In terms of subject matter, they’re an assortment, and I didn’t have enough time to do more than make a quick assessment. Some queen lists; a few carved into limestone that look to be royal decrees; quite a lot that appear to be completely prosaic tax records. (I sometimes think the literary production of Draconean civilization was fifty percent tax records, if not more.)
But as for the rest … yes, the rumours are true, or at least I think they are. Fourteen of the tablets are shaped to a uniform size and thickness, with what looks like the hand of the same scribe at work on them. They seem to form a continuous text, judging by the notably archaic nature of the language—it’s riddled with obsolete signs, which made assessing anything quite a challenge.

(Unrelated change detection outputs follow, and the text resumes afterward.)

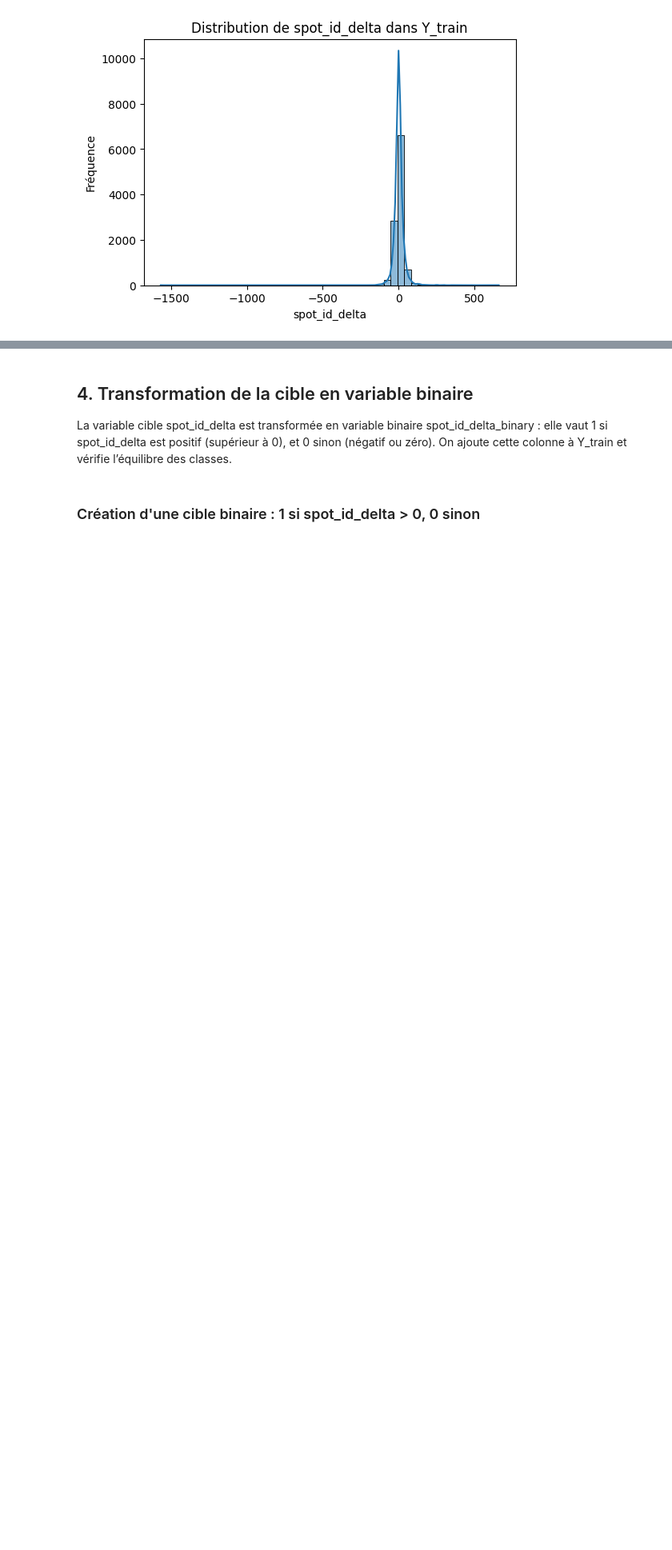
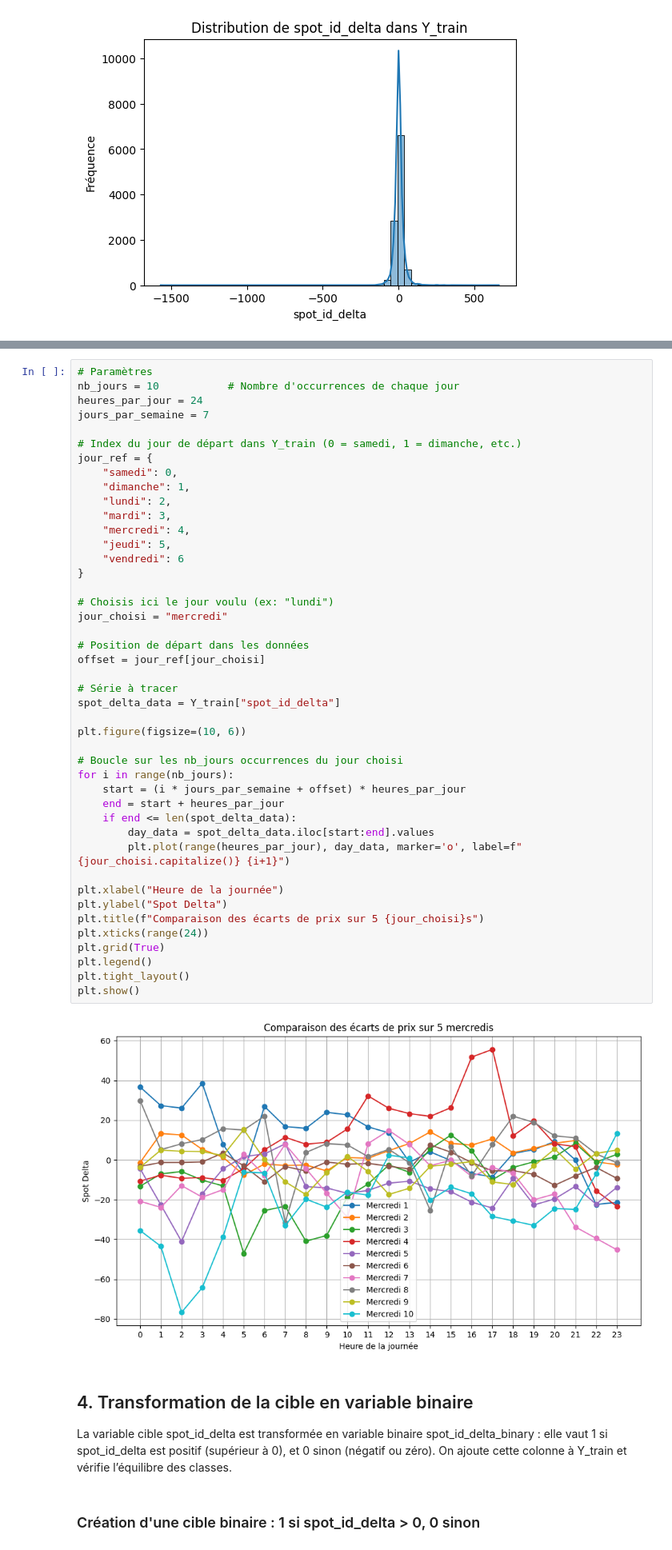
Before and after one commit to juabln/PROJET-LIL, a Jupyter notebook: notebook_projet.ipynb, the cells around one changed output, grey strips where cells are left out. Shown at 80% size. Cells and saved outputs as stored; diff of their text form; blank space fills up the shorter version.

```diff
--- a/notebook_projet.ipynb
+++ b/notebook_projet.ipynb
@@ -194,3 +266,49 @@ plt.show()
+# %%
+# Paramètres
+nb_jours = 10           # Nombre d'occurrences de chaque jour
+heures_par_jour = 24
+jours_par_semaine = 7
+
+# Index du jour de départ dans Y_train (0 = samedi, 1 = dimanche, etc.)
+jour_ref = {
+    "samedi": 0,
+    "dimanche": 1,
+    "lundi": 2,
+    "mardi": 3,
+    "mercredi": 4,
+    "jeudi": 5,
+    "vendredi": 6
+}
+
+# Choisis ici le jour voulu (ex: "lundi")
+jour_choisi = "mercredi"
+
+# Position de départ dans les données
+offset = jour_ref[jour_choisi]
+
+# Série à tracer
+spot_delta_data = Y_train["spot_id_delta"]
+
+plt.figure(figsize=(10, 6))
+
+# Boucle sur les nb_jours occurrences du jour choisi
+for i in range(nb_jours):
+    start = (i * jours_par_semaine + offset) * heures_par_jour
+    end = start + heures_par_jour
+    if end <= len(spot_delta_data):
+        day_data = spot_delta_data.iloc[start:end].values
+        plt.plot(range(heures_par_jour), day_data, marker='o', label=f"{jour_choisi.capitalize()} {i+1}")
+
+plt.xlabel("Heure de la journée")
+plt.ylabel("Spot Delta")
+plt.title(f"Comparaison des écarts de prix sur 5 {jour_choisi}s")
+plt.xticks(range(24))
+plt.grid(True)
+plt.legend()
+plt.tight_layout()
+plt.show()
+# %% [output]
+[figure, added]
 # %% [markdown]
 ## 4. Transformation de la cible en variable binaire
 
```
Also changed, not shown: parts of 7 cells of this notebook, 1 other file.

What little I was able to parse at a glance seems to be a narrative. Whether Lord Gleinleigh is right to call it the “lost history of Draconean civilization” I cannot say without further examination, but it is unquestionably a breathtaking find.

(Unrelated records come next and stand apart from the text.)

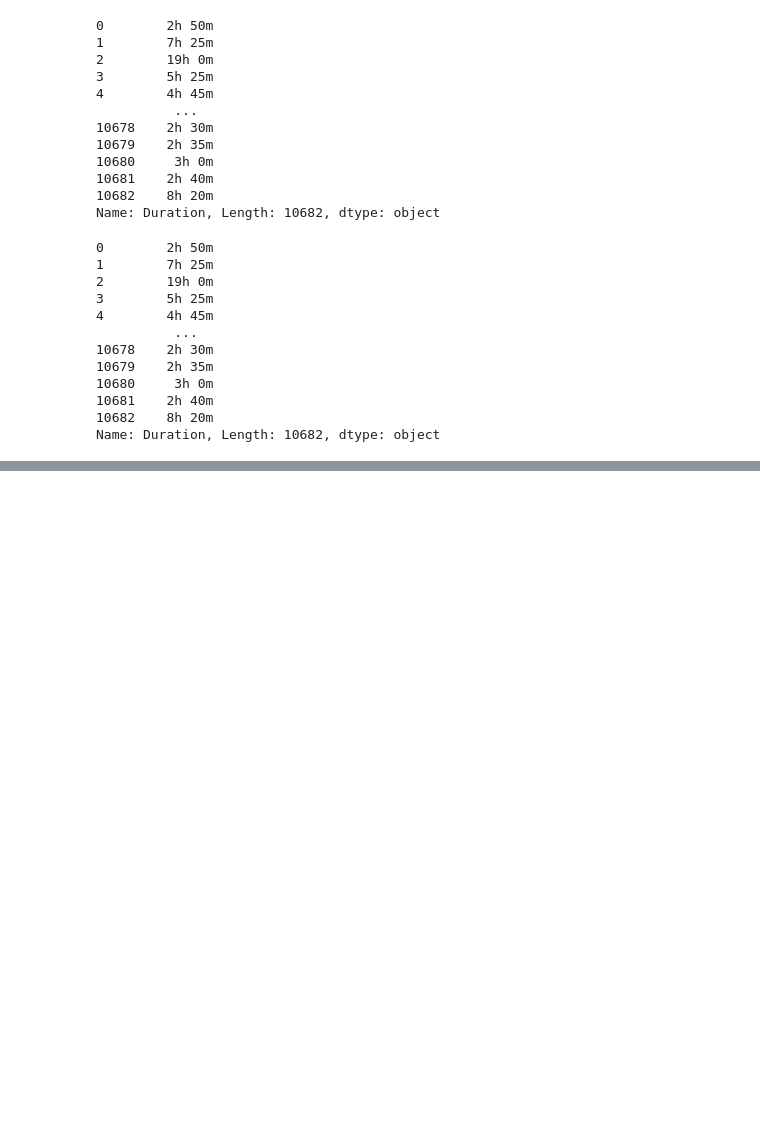
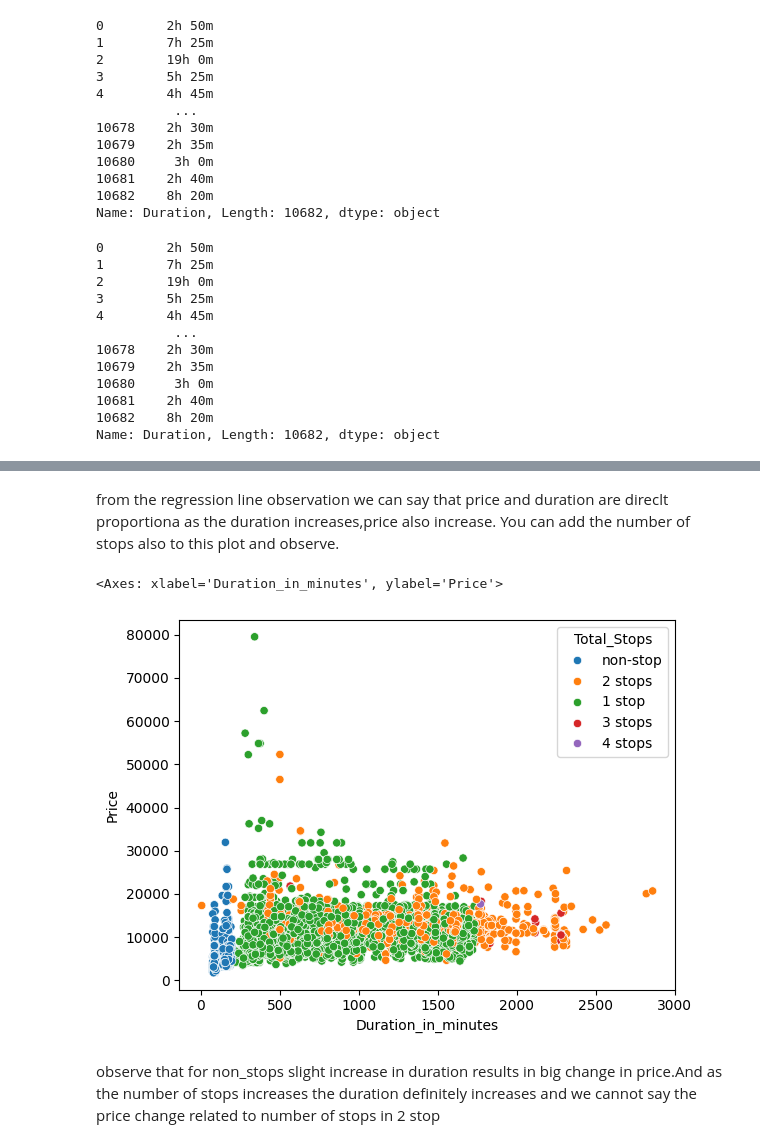
Before and after one commit to reyuvel/Airline_Ticket_Price_Prediction, a Jupyter notebook: DataCleaning/DataClean.ipynb, the cells around one changed output, grey strips where cells are left out. Cells and saved outputs as stored; diff of their text form; code cells hidden in the pictures; blank space fills up the shorter version.

```diff
--- a/DataCleaning/DataClean.ipynb
+++ b/DataCleaning/DataClean.ipynb
@@ -439,0 +485,9 @@ list
+# %% [markdown]
+from the regression line observation we can say that price and duration are direclt proportiona as the duration increases,price also increase. You can add the number of stops also to this plot and observe.
+# %%
+sns.scatterplot(x="Duration_in_minutes",y="Price", hue='Total_Stops',data=data_1)
+# %% [output]
+<Axes: xlabel='Duration_in_minutes', ylabel='Price'>
+[figure, added]
+# %% [markdown]
+observe that for non_stops slight increase in duration results in big change in price.And as the number of stops increases the duration definitely increases and we cannot say the price change related to number of stops in 2 stop
```
Also changed, not shown: parts of 19 cells of this notebook.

And completely wasted on such a man.
However, there is hope! Given how reluctant Gleinleigh was to let me see the tablets, I thought I would have to spend months persuading him to have them translated and published. But apparently he recognizes that no one will care about what he has found five years from now unless they know what it says, because he suggested translation before I could even bring it up. What’s more, I have persuaded him that the dignity of his ancient name requires the greatest care and attention be given to these tablets. Your mind has already leapt in a certain direction, I’m sure, but I shall surprise you by steering you two generations down: I think we should recruit Audrey Camherst.
In my opinion she is easily her grandfather’s equal, where knowledge of the Draconean language is concerned. Furthermore, she has the advantage of her sex. You yourself said that Lord Gleinleigh treats every man who comes near him as either an inferior or a threat to his own prestige, neither of which would serve us well in this instance. Miss Camherst, being a woman, will not provoke him to such displays of superiority. And if he does try to throw his weight around—well, Audrey has her grandmother’s name to use as weapon and shield alike. Given that her family’s attentions are currently focused on preparing for the Falchester Congress next winter, I doubt her grandfather could spare the time and care this task would require, but Audrey would leap at the chance.
I have not yet recommended her to Lord Gleinleigh’s attention, as I think the lady deserves some amount of warning before I drop him on her doorstep. But unless you have a strong argument to the contrary, I intend to write to her as soon as possible. The world is panting to see what those tablets have to say, and we should not make them wait.
Copyright © 2019 by Brynn Neuenschwander